PROBLEM REQUIREMENTS — Find every line in the data that contains the word "world". Return each of those lines.

[Revision comparison data]
==============================
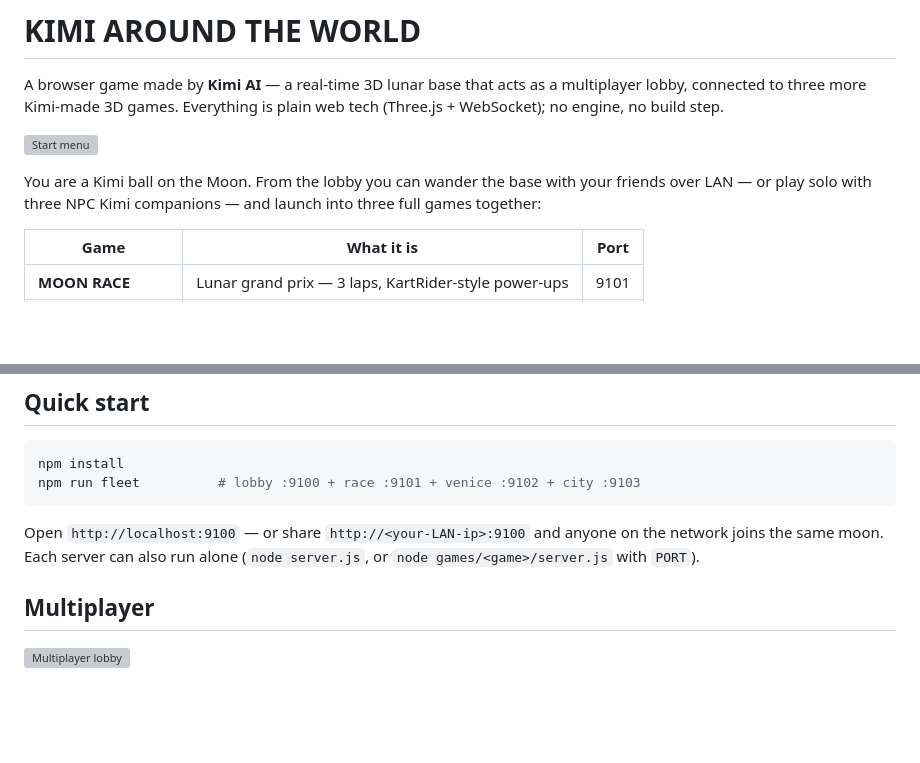
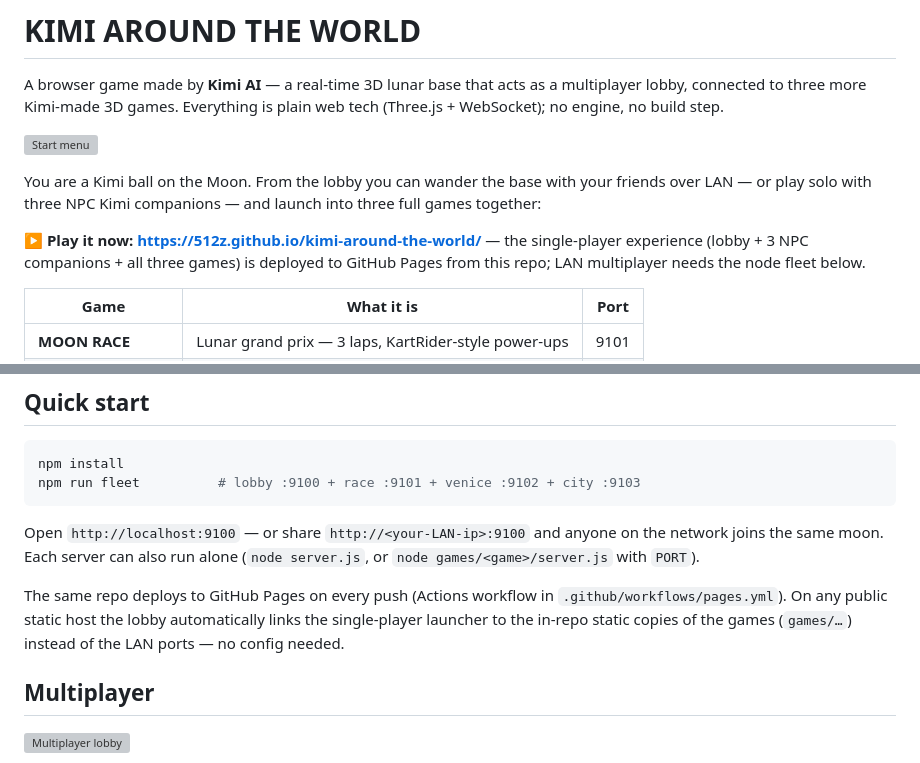
Before and after one commit to 512z/kimi-around-the-world, a Markdown page: README.md, 2 parts joined by grey strips. Drawn GitHub-style; blank space fills up the shorter version; grey boxes are pictures that could not be loaded.

Commit message:
README: link the GitHub Pages deployment

```diff
--- a/README.md
+++ b/README.md
@@ -9,6 +9,11 @@ plain web tech (Three.js + WebSocket); no engine, no build step.
 You are a Kimi ball on the Moon. From the lobby you can wander the base with
 your friends over LAN — or play solo with three NPC Kimi companions — and
 launch into three full games together:
+
+**▶ Play it now: <https://512z.github.io/kimi-around-the-world/>** — the
+single-player experience (lobby + 3 NPC companions + all three games) is
+deployed to GitHub Pages from this repo; LAN multiplayer needs the node
+fleet below.
 
 | Game | What it is | Port |
 |------|------------|------|
@@ -32,6 +37,11 @@ npm run fleet          # lobby :9100 + race :9101 + venice :9102 + city :9103
 Open `http://localhost:9100` — or share `http://<your-LAN-ip>:9100` and anyone
 on the network joins the same moon. Each server can also run alone
 (`node server.js`, or `node games/<game>/server.js` with `PORT`).
+
+The same repo deploys to GitHub Pages on every push (Actions workflow in
+`.github/workflows/pages.yml`). On any public static host the lobby
+automatically links the single-player launcher to the in-repo static copies
+of the games (`games/…`) instead of the LAN ports — no config needed.
 
 ## Multiplayer
 
```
==============================
FINISHED TASK —
Before and after one commit to 512z/kimi-around-the-world, a Markdown page: README.md, 2 parts joined by grey strips. Drawn GitHub-style; blank space fills up the shorter version; grey boxes are pictures that could not be loaded.
+**▶ Play it now: <https://512z.github.io/kimi-around-the-world/>** — the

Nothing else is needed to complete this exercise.